Every day, millions of people hit the floor to do their daily dose of push-ups, and it’s easy to see why. As an exercise, standard push-ups are, well, pretty awesome. A basic calisthenics movement, they effectively burn fat and build muscle, honing the triceps, deltoids, pectorals, coracobrachialis and your core all at once. The military, martial arts dojos, school athletic programs, professional athletes and hardworking civilians all rely on push-ups for keeping fit.

There many variations of the standard push-up the require balance and strength, but here are six tips to make sure you’re maximizing your push-ups.

1. Check Your Form

This one is easy if you’re a push-up connoisseur, but for newbies, it’s essential for mastering the perfect push-up. Posture and motion is very important, and for maximum results, elbows need to be packed into your sides; place elbows under your shoulders. Stack joints for a better range of motion and to increase lat and tricep movement. Avoid flaring your elbows out and wide. Flaring can lead to rotator cuff and shoulder injuries. Enlist the help of a personal trainer to make sure your form is on point.
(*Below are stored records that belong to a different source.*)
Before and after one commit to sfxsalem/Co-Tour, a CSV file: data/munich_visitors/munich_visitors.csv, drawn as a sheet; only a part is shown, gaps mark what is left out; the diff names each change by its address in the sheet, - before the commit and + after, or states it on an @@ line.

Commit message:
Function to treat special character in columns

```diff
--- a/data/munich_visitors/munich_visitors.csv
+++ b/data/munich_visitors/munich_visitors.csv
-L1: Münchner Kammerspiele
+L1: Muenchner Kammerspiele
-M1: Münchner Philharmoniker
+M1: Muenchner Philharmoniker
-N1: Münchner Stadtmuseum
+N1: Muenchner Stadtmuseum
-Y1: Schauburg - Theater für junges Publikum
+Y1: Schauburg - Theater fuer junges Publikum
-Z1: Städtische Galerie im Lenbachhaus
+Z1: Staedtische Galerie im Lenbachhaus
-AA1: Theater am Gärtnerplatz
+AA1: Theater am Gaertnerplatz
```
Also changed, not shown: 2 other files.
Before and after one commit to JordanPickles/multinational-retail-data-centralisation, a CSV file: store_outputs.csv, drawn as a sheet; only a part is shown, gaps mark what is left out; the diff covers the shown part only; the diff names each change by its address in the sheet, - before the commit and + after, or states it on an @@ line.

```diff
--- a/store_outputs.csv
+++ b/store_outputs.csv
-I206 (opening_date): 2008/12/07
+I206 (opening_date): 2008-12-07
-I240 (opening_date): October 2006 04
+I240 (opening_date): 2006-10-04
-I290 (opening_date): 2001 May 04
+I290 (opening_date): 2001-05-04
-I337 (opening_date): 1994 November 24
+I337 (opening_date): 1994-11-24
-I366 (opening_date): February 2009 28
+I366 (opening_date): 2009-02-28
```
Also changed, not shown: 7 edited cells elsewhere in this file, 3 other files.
2. Brace Yourself

Flex and brace your core to maximize push-ups. Pulling and tucking abdominal muscles decreases the risk of injury by creating a neutral spine, engaging your core. Just remember to avoid arching your spine. Bracing creates greater resistance, invoking more muscle groups.

3. Adjust Your Grip

When you reposition your hands, you modify the tension and target of the push-up. A regular push-up requires you to place your fingers together and point them forward. To maximize your push up, open your fingers, extend your thumbs so that they are facing each other, then grip the floor. You will extend and tighten triceps and lats, which engage more muscle groups.

4. Really Push

Rethink how you perform a push-up. Usually, you push your body off the floor. Instead, push the floor. This reversal requires focus and intentional movement. When you “push” towards the floor, you are inviting more muscles to work. The response results in a full body workout, creating tension, extension and a solid core.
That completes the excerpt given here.